■ Your objective ■
Could you copy the lines below exactly, leaving none out?

[[ Material provided, beginning ]]

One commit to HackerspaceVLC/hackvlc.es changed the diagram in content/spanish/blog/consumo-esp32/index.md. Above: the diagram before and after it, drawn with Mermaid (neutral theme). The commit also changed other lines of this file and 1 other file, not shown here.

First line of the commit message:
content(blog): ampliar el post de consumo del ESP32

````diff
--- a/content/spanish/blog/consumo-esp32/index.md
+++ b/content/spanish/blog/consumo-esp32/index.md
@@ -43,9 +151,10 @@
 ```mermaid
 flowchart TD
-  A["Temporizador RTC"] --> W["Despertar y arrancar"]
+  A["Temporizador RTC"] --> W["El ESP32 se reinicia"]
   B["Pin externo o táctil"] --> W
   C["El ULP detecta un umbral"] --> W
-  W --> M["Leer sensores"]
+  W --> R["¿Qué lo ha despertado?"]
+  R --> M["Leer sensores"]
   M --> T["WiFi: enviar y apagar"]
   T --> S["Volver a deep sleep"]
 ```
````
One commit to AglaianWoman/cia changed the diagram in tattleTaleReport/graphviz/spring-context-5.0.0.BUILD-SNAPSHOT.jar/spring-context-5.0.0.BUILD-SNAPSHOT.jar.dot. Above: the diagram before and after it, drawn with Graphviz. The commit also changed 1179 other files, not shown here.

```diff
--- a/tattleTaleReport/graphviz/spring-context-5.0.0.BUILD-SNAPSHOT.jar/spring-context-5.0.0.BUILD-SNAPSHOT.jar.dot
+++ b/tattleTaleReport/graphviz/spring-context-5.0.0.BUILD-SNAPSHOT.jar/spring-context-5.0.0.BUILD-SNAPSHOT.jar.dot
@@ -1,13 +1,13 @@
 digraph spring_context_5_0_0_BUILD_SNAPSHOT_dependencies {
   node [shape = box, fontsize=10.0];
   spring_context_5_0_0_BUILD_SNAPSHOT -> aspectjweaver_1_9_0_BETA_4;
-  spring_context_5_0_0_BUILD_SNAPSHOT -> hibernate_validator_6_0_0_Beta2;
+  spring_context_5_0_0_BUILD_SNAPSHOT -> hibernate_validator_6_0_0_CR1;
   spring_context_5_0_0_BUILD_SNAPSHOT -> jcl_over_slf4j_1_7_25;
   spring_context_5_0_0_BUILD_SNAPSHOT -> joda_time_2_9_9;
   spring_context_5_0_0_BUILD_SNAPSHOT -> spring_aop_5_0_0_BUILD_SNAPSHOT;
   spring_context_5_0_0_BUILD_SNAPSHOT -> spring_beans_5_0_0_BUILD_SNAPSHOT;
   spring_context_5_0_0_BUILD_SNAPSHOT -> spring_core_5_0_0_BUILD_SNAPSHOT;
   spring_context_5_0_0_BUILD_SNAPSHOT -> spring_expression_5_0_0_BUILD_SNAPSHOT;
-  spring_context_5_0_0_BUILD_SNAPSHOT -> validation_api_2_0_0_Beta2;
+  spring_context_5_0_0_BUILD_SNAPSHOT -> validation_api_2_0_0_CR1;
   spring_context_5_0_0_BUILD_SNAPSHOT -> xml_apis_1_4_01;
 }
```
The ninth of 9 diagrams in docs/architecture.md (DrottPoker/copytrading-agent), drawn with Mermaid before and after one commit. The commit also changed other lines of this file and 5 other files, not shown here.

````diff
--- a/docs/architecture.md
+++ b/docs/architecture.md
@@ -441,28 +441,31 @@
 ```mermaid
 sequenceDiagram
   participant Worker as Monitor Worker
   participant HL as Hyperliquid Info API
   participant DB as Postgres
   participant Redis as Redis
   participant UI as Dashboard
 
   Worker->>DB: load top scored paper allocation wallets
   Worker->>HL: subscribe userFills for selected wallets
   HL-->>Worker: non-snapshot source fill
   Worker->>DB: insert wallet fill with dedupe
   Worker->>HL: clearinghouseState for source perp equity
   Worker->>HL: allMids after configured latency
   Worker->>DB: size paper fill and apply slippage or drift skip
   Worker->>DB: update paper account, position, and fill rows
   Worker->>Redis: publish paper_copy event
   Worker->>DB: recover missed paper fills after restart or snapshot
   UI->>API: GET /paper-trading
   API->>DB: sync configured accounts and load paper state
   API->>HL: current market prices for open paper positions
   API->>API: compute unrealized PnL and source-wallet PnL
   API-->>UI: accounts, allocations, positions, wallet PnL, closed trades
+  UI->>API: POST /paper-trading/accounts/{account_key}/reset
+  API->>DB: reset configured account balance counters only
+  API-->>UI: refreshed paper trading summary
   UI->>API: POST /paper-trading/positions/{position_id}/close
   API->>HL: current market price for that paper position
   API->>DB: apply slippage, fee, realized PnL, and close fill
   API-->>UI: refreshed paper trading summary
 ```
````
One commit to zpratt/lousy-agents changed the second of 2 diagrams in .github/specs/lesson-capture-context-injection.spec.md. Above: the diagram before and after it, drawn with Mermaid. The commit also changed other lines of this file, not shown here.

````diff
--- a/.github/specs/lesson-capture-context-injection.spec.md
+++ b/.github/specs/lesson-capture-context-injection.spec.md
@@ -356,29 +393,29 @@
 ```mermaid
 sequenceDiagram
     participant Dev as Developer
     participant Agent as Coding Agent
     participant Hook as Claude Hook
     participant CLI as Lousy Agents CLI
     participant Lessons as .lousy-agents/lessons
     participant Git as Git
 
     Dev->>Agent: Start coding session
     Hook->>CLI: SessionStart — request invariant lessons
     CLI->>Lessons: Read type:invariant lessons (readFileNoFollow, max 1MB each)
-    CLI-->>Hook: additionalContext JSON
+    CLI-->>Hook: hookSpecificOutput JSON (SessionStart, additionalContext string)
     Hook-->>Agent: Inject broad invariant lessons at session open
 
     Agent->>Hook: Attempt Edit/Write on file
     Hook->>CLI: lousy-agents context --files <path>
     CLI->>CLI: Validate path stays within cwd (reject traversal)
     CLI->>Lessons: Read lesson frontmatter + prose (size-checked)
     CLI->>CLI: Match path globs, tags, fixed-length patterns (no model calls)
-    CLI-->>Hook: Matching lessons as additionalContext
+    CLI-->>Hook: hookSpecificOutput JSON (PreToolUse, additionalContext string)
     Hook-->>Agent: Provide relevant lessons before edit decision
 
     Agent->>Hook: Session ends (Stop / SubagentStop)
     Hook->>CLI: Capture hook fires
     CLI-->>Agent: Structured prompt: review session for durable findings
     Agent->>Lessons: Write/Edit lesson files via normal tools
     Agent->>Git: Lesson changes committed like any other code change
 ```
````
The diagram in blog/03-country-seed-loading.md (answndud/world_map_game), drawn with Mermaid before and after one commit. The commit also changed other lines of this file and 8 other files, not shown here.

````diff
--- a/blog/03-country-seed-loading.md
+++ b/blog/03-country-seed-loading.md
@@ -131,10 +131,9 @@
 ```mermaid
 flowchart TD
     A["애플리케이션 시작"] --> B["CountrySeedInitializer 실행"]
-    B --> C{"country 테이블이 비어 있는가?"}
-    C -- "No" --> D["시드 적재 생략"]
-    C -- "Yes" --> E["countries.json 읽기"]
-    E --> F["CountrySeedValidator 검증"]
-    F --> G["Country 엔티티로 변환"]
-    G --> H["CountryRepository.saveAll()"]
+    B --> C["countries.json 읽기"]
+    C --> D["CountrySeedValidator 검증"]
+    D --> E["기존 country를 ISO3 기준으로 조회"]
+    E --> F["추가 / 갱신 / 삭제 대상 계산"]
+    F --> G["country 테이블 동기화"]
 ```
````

[[ Material provided, end ]]

■ Exercise solution ■
One commit to HackerspaceVLC/hackvlc.es changed the diagram in content/spanish/blog/consumo-esp32/index.md. Above: the diagram before and after it, drawn with Mermaid (neutral theme). The commit also changed other lines of this file and 1 other file, not shown here.

First line of the commit message:
content(blog): ampliar el post de consumo del ESP32

````diff
--- a/content/spanish/blog/consumo-esp32/index.md
+++ b/content/spanish/blog/consumo-esp32/index.md
@@ -43,9 +151,10 @@
 ```mermaid
 flowchart TD
-  A["Temporizador RTC"] --> W["Despertar y arrancar"]
+  A["Temporizador RTC"] --> W["El ESP32 se reinicia"]
   B["Pin externo o táctil"] --> W
   C["El ULP detecta un umbral"] --> W
-  W --> M["Leer sensores"]
+  W --> R["¿Qué lo ha despertado?"]
+  R --> M["Leer sensores"]
   M --> T["WiFi: enviar y apagar"]
   T --> S["Volver a deep sleep"]
 ```
````
One commit to AglaianWoman/cia changed the diagram in tattleTaleReport/graphviz/spring-context-5.0.0.BUILD-SNAPSHOT.jar/spring-context-5.0.0.BUILD-SNAPSHOT.jar.dot. Above: the diagram before and after it, drawn with Graphviz. The commit also changed 1179 other files, not shown here.

```diff
--- a/tattleTaleReport/graphviz/spring-context-5.0.0.BUILD-SNAPSHOT.jar/spring-context-5.0.0.BUILD-SNAPSHOT.jar.dot
+++ b/tattleTaleReport/graphviz/spring-context-5.0.0.BUILD-SNAPSHOT.jar/spring-context-5.0.0.BUILD-SNAPSHOT.jar.dot
@@ -1,13 +1,13 @@
 digraph spring_context_5_0_0_BUILD_SNAPSHOT_dependencies {
   node [shape = box, fontsize=10.0];
   spring_context_5_0_0_BUILD_SNAPSHOT -> aspectjweaver_1_9_0_BETA_4;
-  spring_context_5_0_0_BUILD_SNAPSHOT -> hibernate_validator_6_0_0_Beta2;
+  spring_context_5_0_0_BUILD_SNAPSHOT -> hibernate_validator_6_0_0_CR1;
   spring_context_5_0_0_BUILD_SNAPSHOT -> jcl_over_slf4j_1_7_25;
   spring_context_5_0_0_BUILD_SNAPSHOT -> joda_time_2_9_9;
   spring_context_5_0_0_BUILD_SNAPSHOT -> spring_aop_5_0_0_BUILD_SNAPSHOT;
   spring_context_5_0_0_BUILD_SNAPSHOT -> spring_beans_5_0_0_BUILD_SNAPSHOT;
   spring_context_5_0_0_BUILD_SNAPSHOT -> spring_core_5_0_0_BUILD_SNAPSHOT;
   spring_context_5_0_0_BUILD_SNAPSHOT -> spring_expression_5_0_0_BUILD_SNAPSHOT;
-  spring_context_5_0_0_BUILD_SNAPSHOT -> validation_api_2_0_0_Beta2;
+  spring_context_5_0_0_BUILD_SNAPSHOT -> validation_api_2_0_0_CR1;
   spring_context_5_0_0_BUILD_SNAPSHOT -> xml_apis_1_4_01;
 }
```
The ninth of 9 diagrams in docs/architecture.md (DrottPoker/copytrading-agent), drawn with Mermaid before and after one commit. The commit also changed other lines of this file and 5 other files, not shown here.

````diff
--- a/docs/architecture.md
+++ b/docs/architecture.md
@@ -441,28 +441,31 @@
 ```mermaid
 sequenceDiagram
   participant Worker as Monitor Worker
   participant HL as Hyperliquid Info API
   participant DB as Postgres
   participant Redis as Redis
   participant UI as Dashboard
 
   Worker->>DB: load top scored paper allocation wallets
   Worker->>HL: subscribe userFills for selected wallets
   HL-->>Worker: non-snapshot source fill
   Worker->>DB: insert wallet fill with dedupe
   Worker->>HL: clearinghouseState for source perp equity
   Worker->>HL: allMids after configured latency
   Worker->>DB: size paper fill and apply slippage or drift skip
   Worker->>DB: update paper account, position, and fill rows
   Worker->>Redis: publish paper_copy event
   Worker->>DB: recover missed paper fills after restart or snapshot
   UI->>API: GET /paper-trading
   API->>DB: sync configured accounts and load paper state
   API->>HL: current market prices for open paper positions
   API->>API: compute unrealized PnL and source-wallet PnL
   API-->>UI: accounts, allocations, positions, wallet PnL, closed trades
+  UI->>API: POST /paper-trading/accounts/{account_key}/reset
+  API->>DB: reset configured account balance counters only
+  API-->>UI: refreshed paper trading summary
   UI->>API: POST /paper-trading/positions/{position_id}/close
   API->>HL: current market price for that paper position
   API->>DB: apply slippage, fee, realized PnL, and close fill
   API-->>UI: refreshed paper trading summary
 ```
````
One commit to zpratt/lousy-agents changed the second of 2 diagrams in .github/specs/lesson-capture-context-injection.spec.md. Above: the diagram before and after it, drawn with Mermaid. The commit also changed other lines of this file, not shown here.

````diff
--- a/.github/specs/lesson-capture-context-injection.spec.md
+++ b/.github/specs/lesson-capture-context-injection.spec.md
@@ -356,29 +393,29 @@
 ```mermaid
 sequenceDiagram
     participant Dev as Developer
     participant Agent as Coding Agent
     participant Hook as Claude Hook
     participant CLI as Lousy Agents CLI
     participant Lessons as .lousy-agents/lessons
     participant Git as Git
 
     Dev->>Agent: Start coding session
     Hook->>CLI: SessionStart — request invariant lessons
     CLI->>Lessons: Read type:invariant lessons (readFileNoFollow, max 1MB each)
-    CLI-->>Hook: additionalContext JSON
+    CLI-->>Hook: hookSpecificOutput JSON (SessionStart, additionalContext string)
     Hook-->>Agent: Inject broad invariant lessons at session open
 
     Agent->>Hook: Attempt Edit/Write on file
     Hook->>CLI: lousy-agents context --files <path>
     CLI->>CLI: Validate path stays within cwd (reject traversal)
     CLI->>Lessons: Read lesson frontmatter + prose (size-checked)
     CLI->>CLI: Match path globs, tags, fixed-length patterns (no model calls)
-    CLI-->>Hook: Matching lessons as additionalContext
+    CLI-->>Hook: hookSpecificOutput JSON (PreToolUse, additionalContext string)
     Hook-->>Agent: Provide relevant lessons before edit decision
 
     Agent->>Hook: Session ends (Stop / SubagentStop)
     Hook->>CLI: Capture hook fires
     CLI-->>Agent: Structured prompt: review session for durable findings
     Agent->>Lessons: Write/Edit lesson files via normal tools
     Agent->>Git: Lesson changes committed like any other code change
 ```
````
The diagram in blog/03-country-seed-loading.md (answndud/world_map_game), drawn with Mermaid before and after one commit. The commit also changed other lines of this file and 8 other files, not shown here.

````diff
--- a/blog/03-country-seed-loading.md
+++ b/blog/03-country-seed-loading.md
@@ -131,10 +131,9 @@
 ```mermaid
 flowchart TD
     A["애플리케이션 시작"] --> B["CountrySeedInitializer 실행"]
-    B --> C{"country 테이블이 비어 있는가?"}
-    C -- "No" --> D["시드 적재 생략"]
-    C -- "Yes" --> E["countries.json 읽기"]
-    E --> F["CountrySeedValidator 검증"]
-    F --> G["Country 엔티티로 변환"]
-    G --> H["CountryRepository.saveAll()"]
+    B --> C["countries.json 읽기"]
+    C --> D["CountrySeedValidator 검증"]
+    D --> E["기존 country를 ISO3 기준으로 조회"]
+    E --> F["추가 / 갱신 / 삭제 대상 계산"]
+    F --> G["country 테이블 동기화"]
 ```
````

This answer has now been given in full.